We have just been informed that the time of the fourth annual Nellie Gray Mass, which was scheduled to be offered at 4:00 pm on Friday, January 22, at Washington’s St. Mary Mother of God Church, has been cancelled advanced to 3:00 pm because of the heavy snow forecast for the area.

Readers planning to attend Masses anywhere in the Washington area this weekend are advised to check parish web pages and this site for schedule updates.

Fourth annual Nellie Gray Mass headlines list of pro-life TLMs on January 22

The Paulus Institute will sponsor the fourth annual Nellie Gray Mass at 4:00 pm on Friday, January 22, 2016, at Washington’s St. Mary Mother of God Church, which was the late Miss Gray’s place of Sunday worship. Friday afternoon’s Mass for the intentions of the unborn, on whose behalf Miss Gray worked tirelessly until her death in 2012, will come at the conclusion of the annual March for Life in Washington. The Most Reverend Edward J. Slattery, Bishop of Tulsa, will offer a pontifical Solemn High Mass from the faldstool.

St. Mary Mother of God Church is located at 727 Fifth Street NW in Chinatown. This Mass, as well as other local pro-life Masses on January 22, has been added to our seven-day schedule. Additional Masses in observance of the annual March for Life can also be found on the Juventutem DC Facebook page.

REMINDER: Third annual Nellie Gray Mass set at Old St. Mary’s

The Paulus Institute will sponsor the third annual Nellie Gray Mass at 4:00 pm on Thursday, January 22, 2015, at Washington’s St. Mary Mother of God Church, which was the late Miss Gray’s place of Sunday worship.  Thursday afternoon’s Mass will come at the conclusion of the annual March for Life in Washington.  This Mass is being added to our seven-day schedule.

The Most Reverend Thomas John Paprocki, Bishop of Springfield in Illinois, will offer a pontifical Solemn High Mass of the Holy Innocents from the faldstool. Also participating in the votive Mass for the unborn, in whose defense Miss Gray worked tirelessly for many years until her death in 2012, will be assistant priest Reverend Father John Zuhlsdorf, deacon Reverend Monsignor Charles Pope, and subdeacon Reverend Father Paul Scalia. Choral accompaniment will be provided by The Schola Cantorum from The Lyceum School of South Euclid, Ohio.
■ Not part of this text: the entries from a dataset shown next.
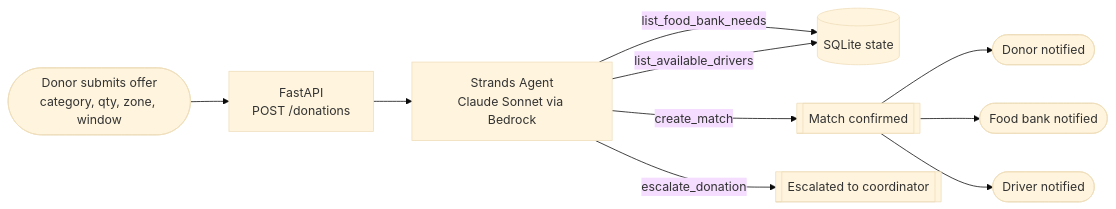
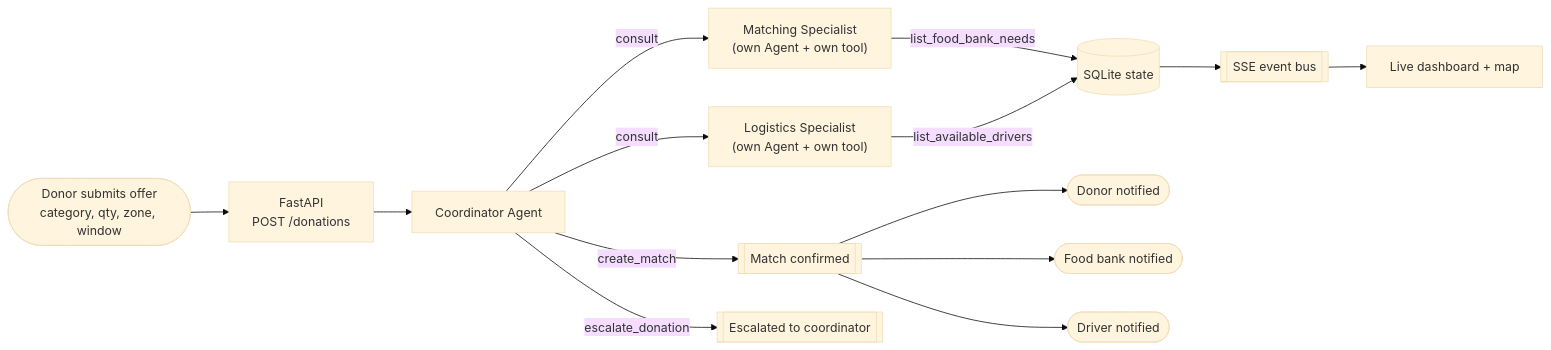
One commit to Thrinayani39e/food-rescue-router changed the diagram in README.md. Above: the diagram before and after it, drawn with Mermaid (base theme). The commit also changed other lines of this file and 14 other files, not shown here.

First line of the commit message:
Multi-agent architecture, real-time updates, and a live map

````diff
--- a/README.md
+++ b/README.md
@@ -41,15 +47,21 @@
 ```mermaid
 flowchart LR
     Donor([Donor submits offer\ncategory, qty, zone, window]) --> API["FastAPI\nPOST /donations"]
-    API --> Agent["Strands Agent\nClaude Sonnet via Bedrock"]
+    API --> Coord["Coordinator Agent"]
 
-    Agent -->|list_food_bank_needs| State[(SQLite state)]
-    Agent -->|list_available_drivers| State
+    Coord -->|consult| Match["Matching Specialist\n(own Agent + own tool)"]
+    Match -->|list_food_bank_needs| State[(SQLite state)]
 
-    Agent -->|create_match| Match[["Match confirmed"]]
-    Agent -->|escalate_donation| Escalate[["Escalated to coordinator"]]
+    Coord -->|consult| Log["Logistics Specialist\n(own Agent + own tool)"]
+    Log -->|list_available_drivers| State
 
-    Match --> N1([Donor notified])
-    Match --> N2([Food bank notified])
-    Match --> N3([Driver notified])
+    Coord -->|create_match| Confirmed[["Match confirmed"]]
+    Coord -->|escalate_donation| Escalate[["Escalated to coordinator"]]
+
+    Confirmed --> N1([Donor notified])
+    Confirmed --> N2([Food bank notified])
+    Confirmed --> N3([Driver notified])
+
+    State --> Bus[["SSE event bus"]]
+    Bus --> Dash["Live dashboard + map"]
 ```
````
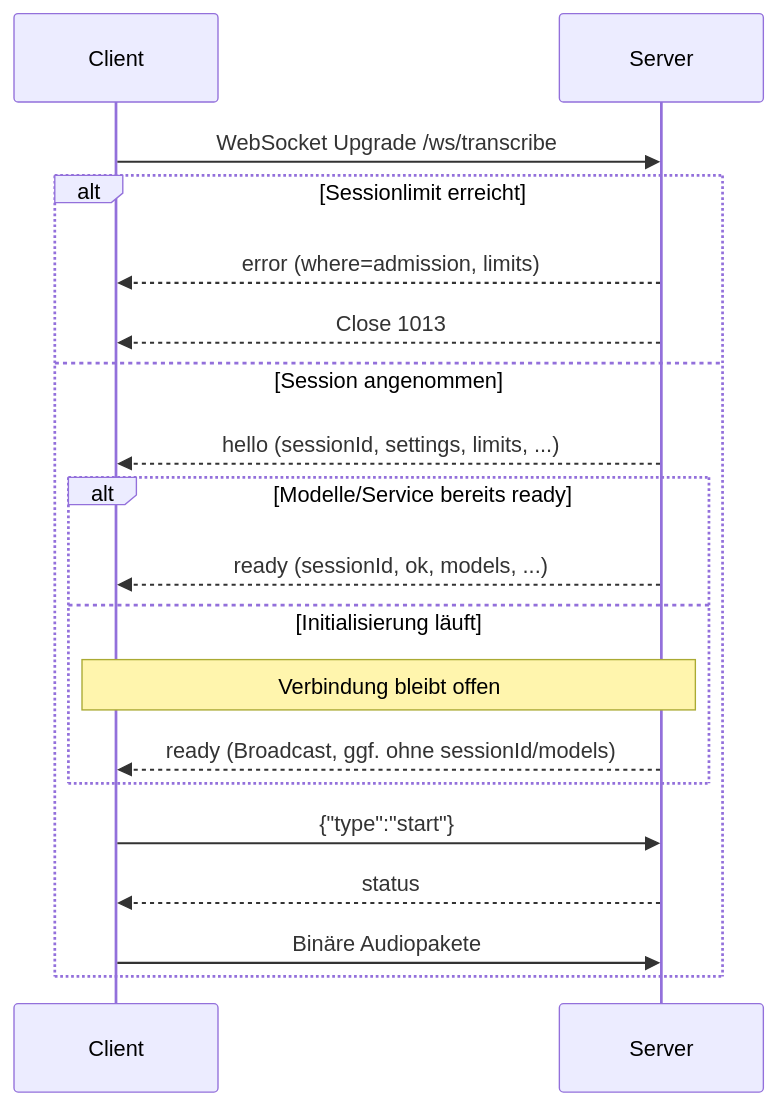
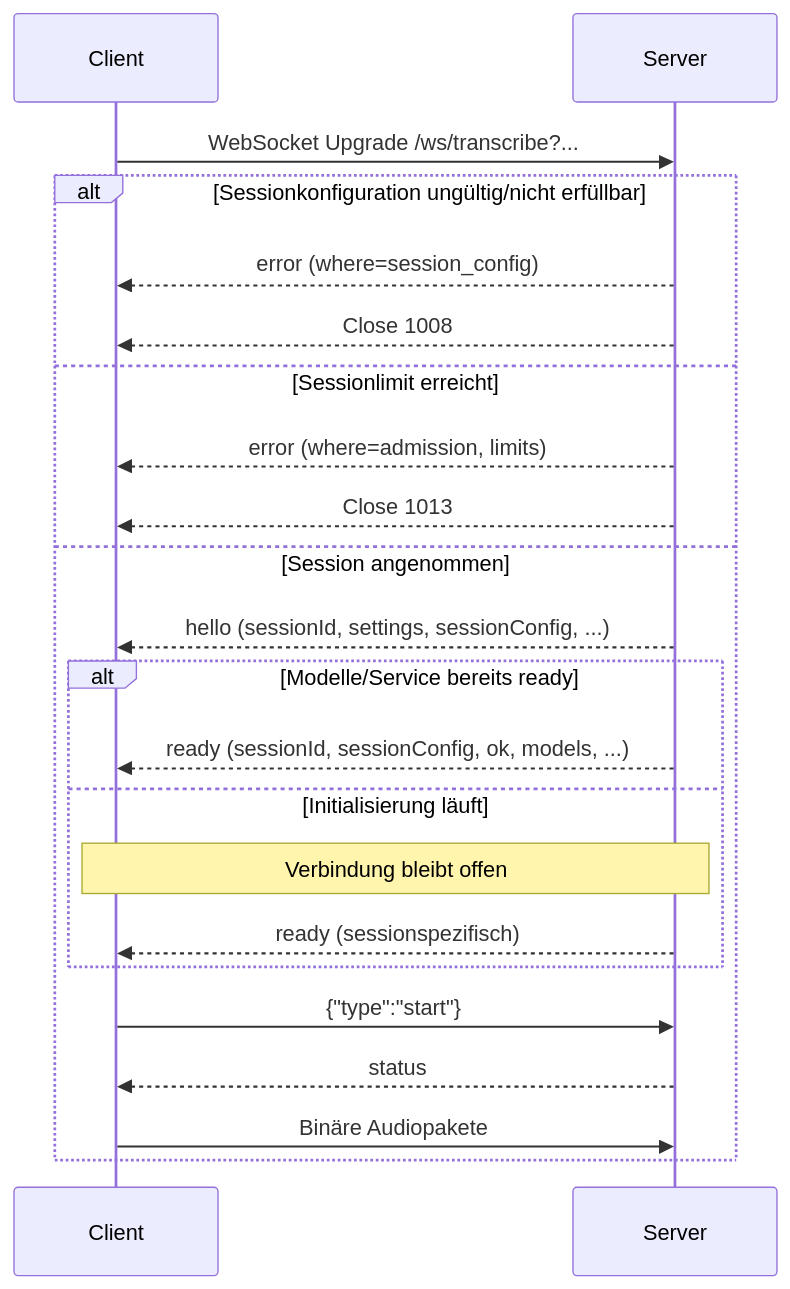
One commit to marcosudau-vps/voice-stt-server changed the first of 2 diagrams in docs/client-development/02-websocket-protokoll.md. Above: the diagram before and after it, drawn with Mermaid. The commit also changed other lines of this file and 22 other files, not shown here.

````diff
--- a/docs/client-development/02-websocket-protokoll.md
+++ b/docs/client-development/02-websocket-protokoll.md
@@ -29,21 +29,24 @@
 ```mermaid
 sequenceDiagram
     participant C as Client
     participant S as Server
-    C->>S: WebSocket Upgrade /ws/transcribe
-    alt Sessionlimit erreicht
+    C->>S: WebSocket Upgrade /ws/transcribe?...
+    alt Sessionkonfiguration ungültig/nicht erfüllbar
+        S-->>C: error (where=session_config)
+        S-->>C: Close 1008
+    else Sessionlimit erreicht
         S-->>C: error (where=admission, limits)
         S-->>C: Close 1013
     else Session angenommen
-        S-->>C: hello (sessionId, settings, limits, ...)
+        S-->>C: hello (sessionId, settings, sessionConfig, ...)
         alt Modelle/Service bereits ready
-            S-->>C: ready (sessionId, ok, models, ...)
+            S-->>C: ready (sessionId, sessionConfig, ok, models, ...)
         else Initialisierung läuft
             Note over C,S: Verbindung bleibt offen
-            S-->>C: ready (Broadcast, ggf. ohne sessionId/models)
+            S-->>C: ready (sessionspezifisch)
         end
         C->>S: {"type":"start"}
         S-->>C: status
         C->>S: Binäre Audiopakete
     end
 ```
````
St. Mary Mother of God Church is located at 727 Fifth Street NW in Chinatown.

Terri Schiavo: Our forgotten sister

Nine years ago, on March 31, 2005, after a decade and a half of increasing discomfiture to the agendas of her husband and eventually of the “progressive” American mediasphere, Theresa Marie Schindler Schiavo, age 41, was put to death by dehydration.

Please pray a Rosary today in reparation for this atrocity.  Let us ask Our Blessed Mother to intercede for the protection of all whose existence falls short of convenience-based “quality of life” standards, and for the conversion of the stewards of the culture of death.

A memorial Mass will be offered Monday evening, March 31, 2014, at 5:00 p.m. by Archbishop Charles Chaput at the Chapel of the Cathedral Basilica of Saints Peter and Paul, 18th Street and Benjamin Franklin Parkway, Philadelphia.